EDITOR'S NOTE: Fresh off a three year managerial stint, your friendly neighborhood lenslinger is back on the street and under heavy deadline. As the numbing effects of his self-imposed containment wear off, vexing reflections and pithy epistles are sure to follow...

Sunday, January 29, 2012

There Goes My Hero...

Little Red NewsterEver since television  engineers stitched together the first test pattern out of stolen horse blankets, lenslingers like me have been expected to ride side-saddle. Case in point: this extraordinary find by broadcast archivist Amanda Emily. That's Harry Truman in the upper right. Known for his two mile hikes before breakfast, here the ex-President pounds the San Diego pavement with cronies in tow. It must have been a celebrated troll, for why else would KOGO-TV plant their finest photog in a Radio Flyer? It had to be a bumpy ride - even with a suited cohort at the helm, er, handle... Ya know, this is the part of the post where I usually make fun of the shooter's wardrobe, heap scorn on the retro-tech or just generally disrespect the mission at hand. I was all about to go down that road when Amanda hepped me to the man in the wagon... 
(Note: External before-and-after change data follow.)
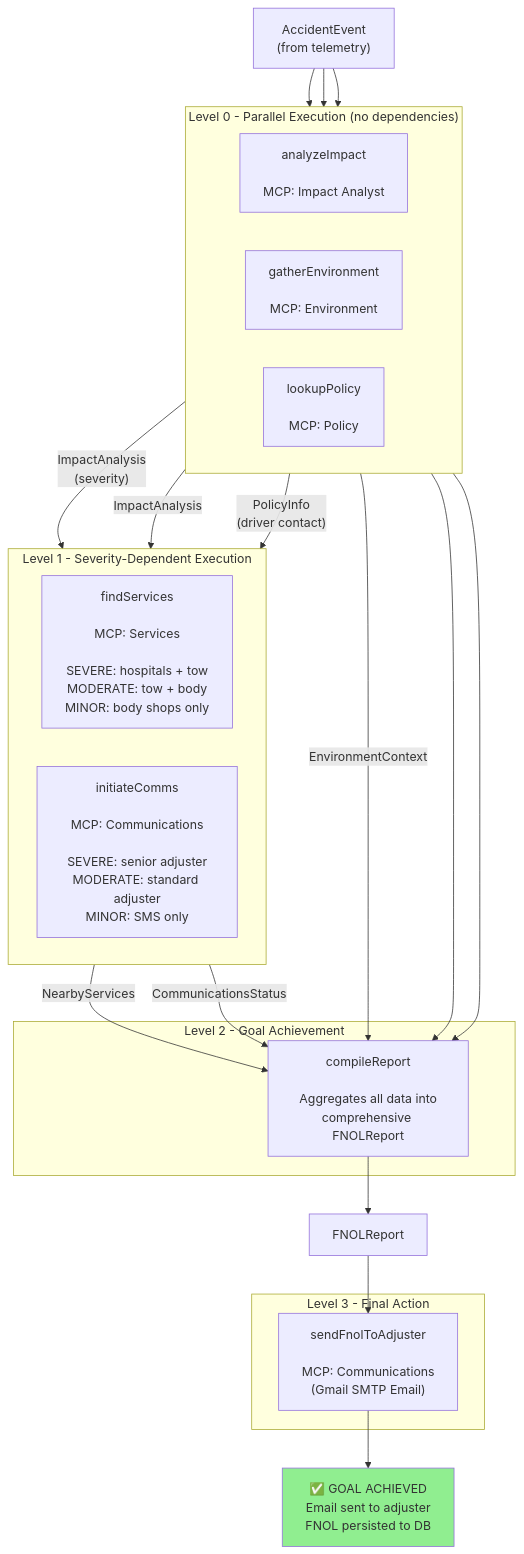
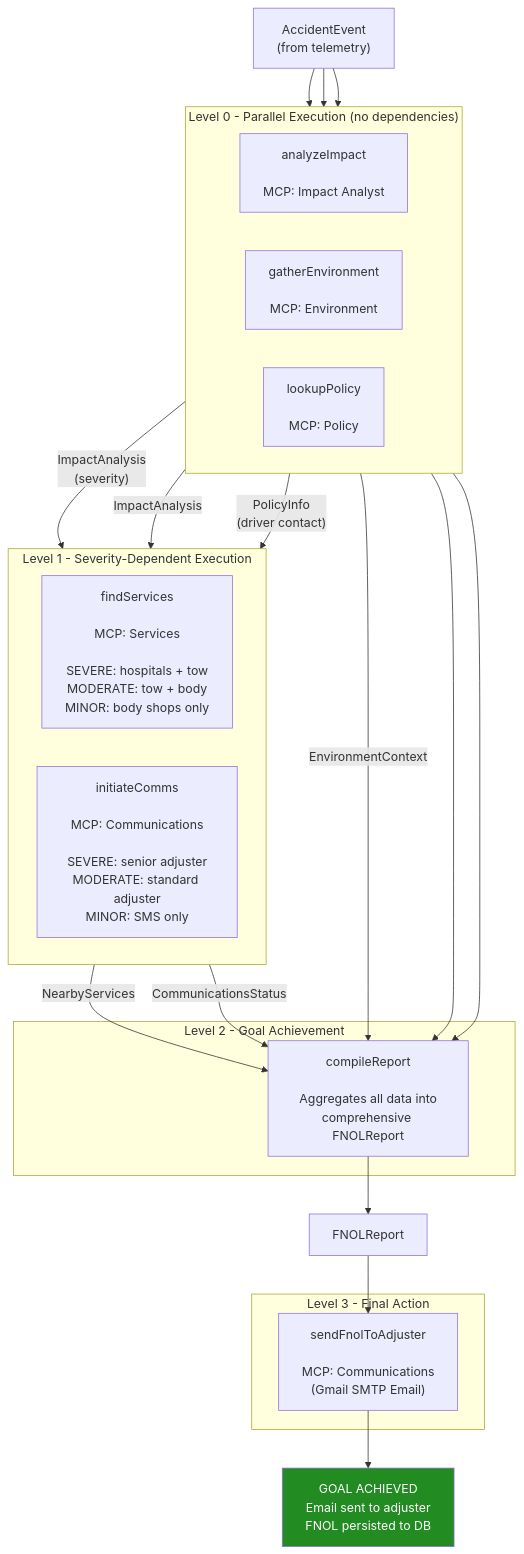
Before and after one commit to dbbaskette/imc-crash: the second of 2 diagrams in README.md, drawn with Mermaid. The commit also changed 1 other file, not shown here.

Commit message:
Fix Mermaid diagram styling for better readability
- Change goal state nodes from light green (#90EE90) to dark green
  (#228B22) with white text for better contrast
- Remove emoji from goal node text to improve rendering
- Affects README.md and AGENTIC-ARCHITECTURE.md diagrams

````diff
--- a/README.md
+++ b/README.md
@@ -145,46 +145,46 @@
 ```mermaid
 flowchart TB
     AE["AccidentEvent<br/>(from telemetry)"]
 
     subgraph Level0["Level 0 - Parallel Execution (no dependencies)"]
         direction LR
         AI["analyzeImpact<br/><br/>MCP: Impact Analyst"]
         GE["gatherEnvironment<br/><br/>MCP: Environment"]
         LP["lookupPolicy<br/><br/>MCP: Policy"]
     end
 
     AE --> AI
     AE --> GE
     AE --> LP
 
     AI --> |"ImpactAnalysis<br/>(severity)"| FS
     AI --> |"ImpactAnalysis"| IC
     LP --> |"PolicyInfo<br/>(driver contact)"| IC
 
     subgraph Level1["Level 1 - Severity-Dependent Execution"]
         direction LR
         FS["findServices<br/><br/>MCP: Services<br/><br/>SEVERE: hospitals + tow<br/>MODERATE: tow + body<br/>MINOR: body shops only"]
         IC["initiateComms<br/><br/>MCP: Communications<br/><br/>SEVERE: senior adjuster<br/>MODERATE: standard adjuster<br/>MINOR: SMS only"]
     end
 
     GE --> |"EnvironmentContext"| CR
     FS --> |"NearbyServices"| CR
     IC --> |"CommunicationsStatus"| CR
     AI --> CR
     LP --> CR
 
     subgraph Level2["Level 2 - Goal Achievement"]
         CR["compileReport<br/><br/>Aggregates all data into<br/>comprehensive FNOLReport"]
     end
 
     CR --> FNOL["FNOLReport"]
 
     subgraph Level3["Level 3 - Final Action"]
         SEND["sendFnolToAdjuster<br/><br/>MCP: Communications<br/>(Gmail SMTP Email)"]
     end
 
     FNOL --> SEND
-    SEND --> OUT["✅ GOAL ACHIEVED<br/>Email sent to adjuster<br/>FNOL persisted to DB"]
+    SEND --> OUT["GOAL ACHIEVED<br/>Email sent to adjuster<br/>FNOL persisted to DB"]
 
-    style OUT fill:#90EE90
+    style OUT fill:#228B22,color:#fff
 ```
````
That's George Potter, a man who had lived several lifetimes before he ever plopped down in that child's toy. In World War II, he was a member of the famed 'Easy Company' - the group of soldiers immortalized in the book and mini-series Band of Brothers. Potter parachuted into Normandy, lost his rifle in mid-flight and landed on a rooftop. Later, he received the Bronze Star and at one point broke his leg. But when he heard E Company was about to jump into Holland, he removed his cast, fled the hospital rejoined his unit in time. George Potter survived the war, but he didn't come home completely intact. He didn't talk much about what he saw there, but he did once tell his sons about pulling the boots off a dead soldier to appease his own frostbitten feet. Surely, there were even darker moments overseas and while Potter was clearly tortured by many of them, he wasn't the kind to foist that on his family. Instead, he went to work - eventually landing as TV News photographer for KOGO-TV (now KGTV). What George Potter saw during (and after) the war could no doubt fill a book, but much of it has been lost in the dustbin of history. One thing is for sure: there's often more to that man behind the camera than you see at first glance.

But you knew that.

4 comments:

Porter Versfelt III said...

Excellent story! I love the Red Flyer Wagon innovation.

Amanda said...

Sadly, its easier to find the stories of the lives and times of newsreel photogs compared to early TV photogs.

Newsreelers were headliners even if they hated the attention from the public...TV photogs, well, they just drop in and then drop out of history.

Atlanta Media Guy said...

I know I would have ditched the hospital to go to Amsterdam!

Jennifer & Jason said...

I first just saw the camera guy, and couldn't understand the picture. then scrolled down, and it made me laugh, not at him, but with him.